>>>

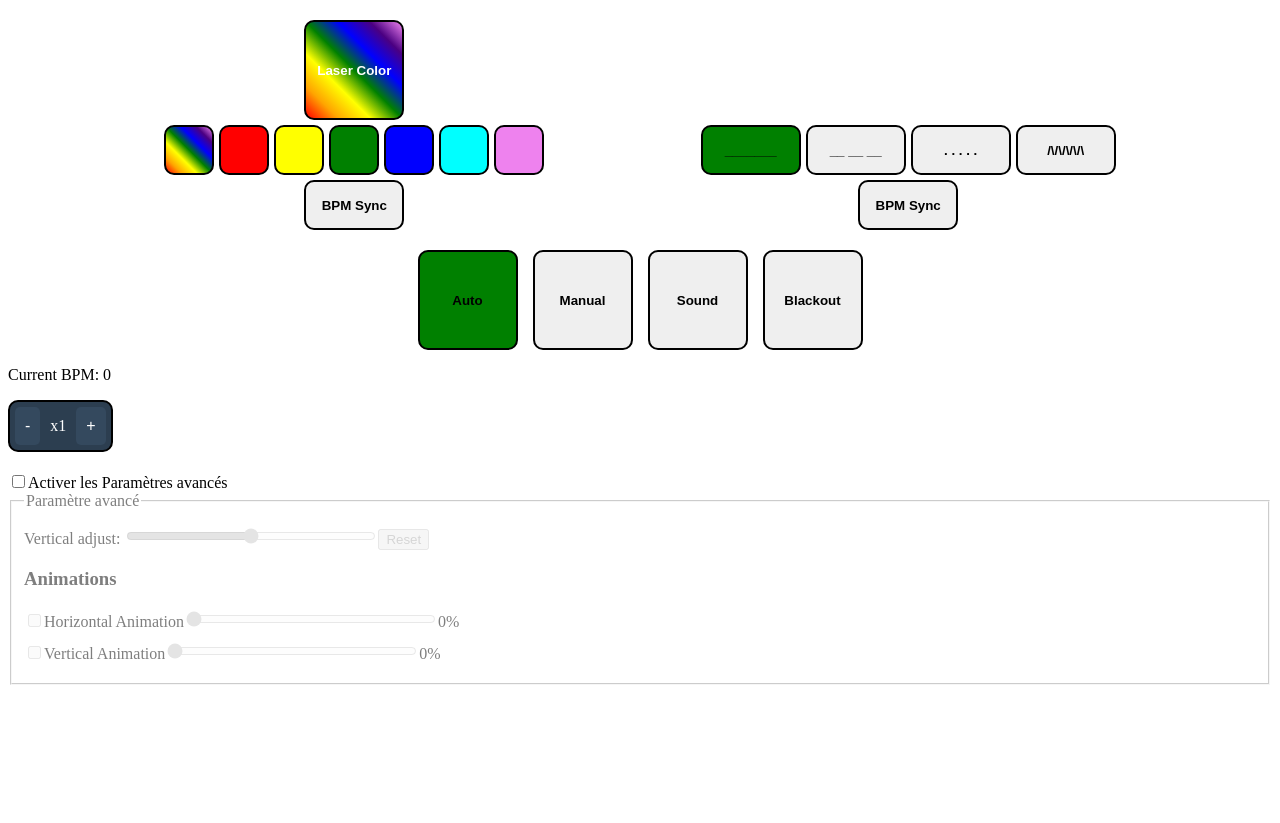
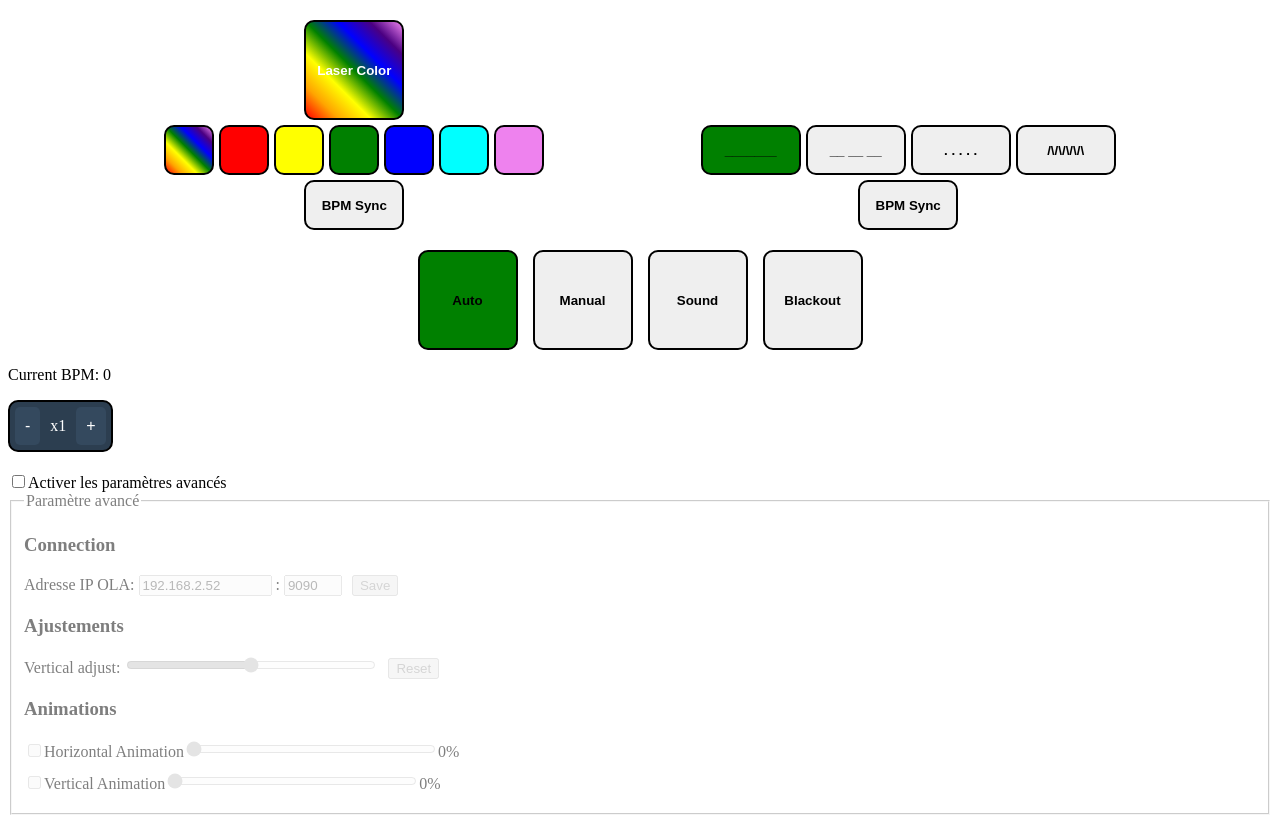
Before and after one commit to Jusolijus17/LaserController, an Angular app in the folder interface/frontend/dmxMaster/: page / in a window 1280 px wide. Before the commit the page ends 800 px from the top, so only its background shows below. Built offline with nearby package versions, Linux system fonts and the light colour scheme; no server answers.

Commit message:
[feature] added ip modification

```diff
--- a/interface/frontend/dmxMaster/src/app/components/advance-settings/advance-settings.component.css
+++ b/interface/frontend/dmxMaster/src/app/components/advance-settings/advance-settings.component.css
@@ -1,8 +1,9 @@
 fieldset[disabled] {
-  opacity: 0.5; /* Griser le contenu */
+  opacity: 0.5;
+  /* Griser le contenu */
 }
 
-.slider-container p {
+.content p {
   margin: 10px 0;
 }
 
@@ -13,3 +14,7 @@ fieldset[disabled] {
 .slider-size {
   width: 250px;
 }
+
+.button {
+  margin-left: 10px;
+}
--- a/interface/frontend/dmxMaster/src/app/components/advance-settings/advance-settings.component.html
+++ b/interface/frontend/dmxMaster/src/app/components/advance-settings/advance-settings.component.html
@@ -1,74 +1,47 @@
 <form class="margin-top-20">
-  <input
-    type="checkbox"
-    id="advancedSettingsCheckbox"
-    [(ngModel)]="advancedSettingsEnabled"
-    name="advancedSettingsEnabled"
-  />
+  <input type="checkbox" id="advancedSettingsCheckbox" [(ngModel)]="advancedSettingsEnabled"
+    name="advancedSettingsEnabled" />
 
-  <label for="advancedSettingsCheckbox">Activer les Paramètres avancés</label>
+  <label for="advancedSettingsCheckbox">Activer les paramètres avancés</label>
 
   <fieldset [disabled]="!advancedSettingsEnabled">
     <legend>Paramètre avancé</legend>
 
-    <div class="slider-container">
+    <div class="content">
+      <h3>Connection</h3>
+      <p>
+        Adresse IP OLA:
+        <input type="text" [(ngModel)]="olaIp" name="olaIp" style="width: 125px;" placeholder="192.168.2.52"
+          (ngModelChange)="onIpChange()" />
+        :
+        <input type="text" [(ngModel)]="olaPort" name="olaPort" style="width: 50px;" placeholder="9090"
+          (ngModelChange)="onPortChange()" />
+        <button (click)="saveIp()" [disabled]="ipSaved && portSaved" class="button">Save</button>
+      </p>
+      <h3>Ajustements</h3>
       <p>
         Vertical adjust:
-        <input
-          class="slider-size"
-          type="range"
-          [(ngModel)]="verticalAdjust"
-          (ngModelChange)="onVerticalAdjustChange()"
-          min="31"
-          max="95"
-          value="63"
-          name="verticalAdjust"
-        />
-        <button (click)="resetVerticalAdjust()">Reset</button>
+        <input class="slider-size" type="range" [(ngModel)]="verticalAdjust" (ngModelChange)="onVerticalAdjustChange()"
+          min="31" max="95" value="63" name="verticalAdjust" />
+        <button (click)="resetVerticalAdjust()" class="button">Reset</button>
       </p>
       <h3>Animations</h3>
       <p>
-        <input
-          type="checkbox"
-          id="horizontalAnimationCheckbox"
-          name="horizontalAnimationCheckbox"
-          [(ngModel)]="horizontalAnimationEnabled"
-          (ngModelChange)="onHorizontalAnimationEnable()"
-        />
+        <input type="checkbox" id="horizontalAnimationCheckbox" name="horizontalAnimationCheckbox"
+          [(ngModel)]="horizontalAnimationEnabled" (ngModelChange)="onHorizontalAnimationEnable()" />
         <label for="horizontalAnimationCheckbox">Horizontal Animation</label>
-        <input
-          [disabled]="!horizontalAnimationEnabled"
-          class="slider-size"
-          type="range"
-          name="horizontalAnimationSlider"
-          [(ngModel)]="horizontalAnimationSpeed"
-          (ngModelChange)="onHorizontalAnimationChange()"
-          min="127"
-          value="127"
-          max="190"
-        />
+        <input [disabled]="!horizontalAnimationEnabled" class="slider-size" type="range"
+          name="horizontalAnimationSlider" [(ngModel)]="horizontalAnimationSpeed"
+          (ngModelChange)="onHorizontalAnimationChange()" min="127" value="127" max="190" />
         <span>{{ horizontalAnimationSpeedPercent }}%</span>
       </p>
       <p>
-        <input
-          type="checkbox"
-          id="verticalAnimationCheckbox"
-          name="verticalAnimationCheckbox"
-          [(ngModel)]="verticalAnimationEnabled"
-          (ngModelChange)="onVerticalAnimationEnable()"
-        />
+        <input type="checkbox" id="verticalAnimationCheckbox" name="verticalAnimationCheckbox"
+          [(ngModel)]="verticalAnimationEnabled" (ngModelChange)="onVerticalAnimationEnable()" />
         <label for="verticalAnimationCheckbox">Vertical Animation</label>
-        <input
-          [disabled]="!verticalAnimationEnabled"
-          class="slider-size"
-          type="range"
-          name="verticalAnimationSlider"
-          [(ngModel)]="verticalAnimationSpeed"
-          (ngModelChange)="onVerticalAnimationChange()"
-          min="127"
-          value="127"
-          max="190"
-        />
+        <input [disabled]="!verticalAnimationEnabled" class="slider-size" type="range" name="verticalAnimationSlider"
+          [(ngModel)]="verticalAnimationSpeed" (ngModelChange)="onVerticalAnimationChange()" min="127" value="127"
+          max="190" />
         <span>{{ verticalAnimationSpeedPercent }}%</span>
       </p>
     </div>
--- a/interface/frontend/dmxMaster/src/app/components/advance-settings/advance-settings.component.ts
+++ b/interface/frontend/dmxMaster/src/app/components/advance-settings/advance-settings.component.ts
@@ -3,6 +3,7 @@ import { HttpClientModule } from '@angular/common/http';
 import { Component } from '@angular/core';
 import { FormsModule } from '@angular/forms';
 import { DmxService } from '../../services/dmx.service';
+import { DEFAULT_OLA_IP, DEFAULT_OLA_PORT } from '../../constants';
 
 @Component({
   selector: 'app-advance-settings',
@@ -19,6 +20,11 @@ export class AdvanceSettingsComponent {
   horizontalAnimationEnabled: boolean = false;
   horizontalAnimationSpeed: number = 127;
 
+  olaIp: string = '';
+  olaPort: string = '';
+  ipSaved: boolean = true;
+  portSaved: boolean = true;
+
   get horizontalAnimationSpeedPercent() {
     return Math.round(
       ((this.horizontalAnimationSpeed - 127) / (190 - 127)) * 100
@@ -31,7 +37,9 @@ export class AdvanceSettingsComponent {
     );
   }
 
-  constructor(private dmxService: DmxService) {}
+  constructor(private dmxService: DmxService) {
+    this.getIp();
+  }
 
   onVerticalAdjustChange() {
     this.dmxService.setHorizontalAdjust(this.verticalAdjust).subscribe();
@@ -77,4 +85,38 @@ export class AdvanceSettingsComponent {
       )
       .subscribe();
   }
+
+  onIpChange() {
+    this.ipSaved = false;
+  }
+
+  onPortChange() {
+    this.portSaved = false;
+  }
+
+  saveIp() {
+    const ip = this.olaIp.length === 0 ? DEFAULT_OLA_IP : this.olaIp;
+    const port = this.olaPort.length === 0 ? DEFAULT_OLA_PORT : this.olaPort;
+    if (!this.ipSaved) {
+      this.dmxService.setOlaIp(ip).subscribe(() => {
+        this.ipSaved = true;
+      });
+    }
+    if (!this.portSaved) {
+      this.dmxService.setOlaPort(port).subscribe(() => {
+        this.portSaved = true;
+      });
+    }
+  }
+
+  getIp() {
+    this.dmxService.getOlaIp().subscribe((data: any) => {
+      if (data.ip !== DEFAULT_OLA_IP) {
+        this.olaIp = data.ip;
+      }
+      if (data.port !== DEFAULT_OLA_PORT) {
+        this.olaPort = data.port;
+      }
+    });
+  }
 }
--- a/interface/frontend/dmxMaster/src/app/constants.ts
+++ b/interface/frontend/dmxMaster/src/app/constants.ts
@@ -1 +1,3 @@
 export const MODES = ['auto', 'manual', 'sound', 'blackout'];
+export const DEFAULT_OLA_IP = '192.168.2.52';
+export const DEFAULT_OLA_PORT = '9090';
--- a/interface/frontend/dmxMaster/src/app/services/dmx.service.ts
+++ b/interface/frontend/dmxMaster/src/app/services/dmx.service.ts
@@ -7,7 +7,7 @@ import { HttpClient } from '@angular/common/http';
 export class DmxService {
   private baseUrl: string = 'http://127.0.0.1:5000';
 
-  constructor(private http: HttpClient) {}
+  constructor(private http: HttpClient) { }
 
   setOladIp(ip: string) {
     return this.http.post(`${this.baseUrl}/set_olad_ip`, { ip });
@@ -58,4 +58,16 @@ export class DmxService {
   getBpm() {
     return this.http.get(`${this.baseUrl}/get_bpm`);
   }
+
+  setOlaIp(ip: string) {
+    return this.http.post(`${this.baseUrl}/set_ola_ip`, { ip });
+  }
+
+  setOlaPort(port: string) {
+    return this.http.post(`${this.baseUrl}/set_ola_port`, { port });
+  }
+
+  getOlaIp() {
+    return this.http.get(`${this.baseUrl}/get_ola_ip`);
+  }
 }
```
Also changed, not shown: 1 other file (tests, documents, lock files or other folders).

<<<

Wherever the string "constructor" turns up in the material, copy the whole line.

-  constructor(private dmxService: DmxService) {}
+  constructor(private dmxService: DmxService) {
-  constructor(private http: HttpClient) {}
+  constructor(private http: HttpClient) { }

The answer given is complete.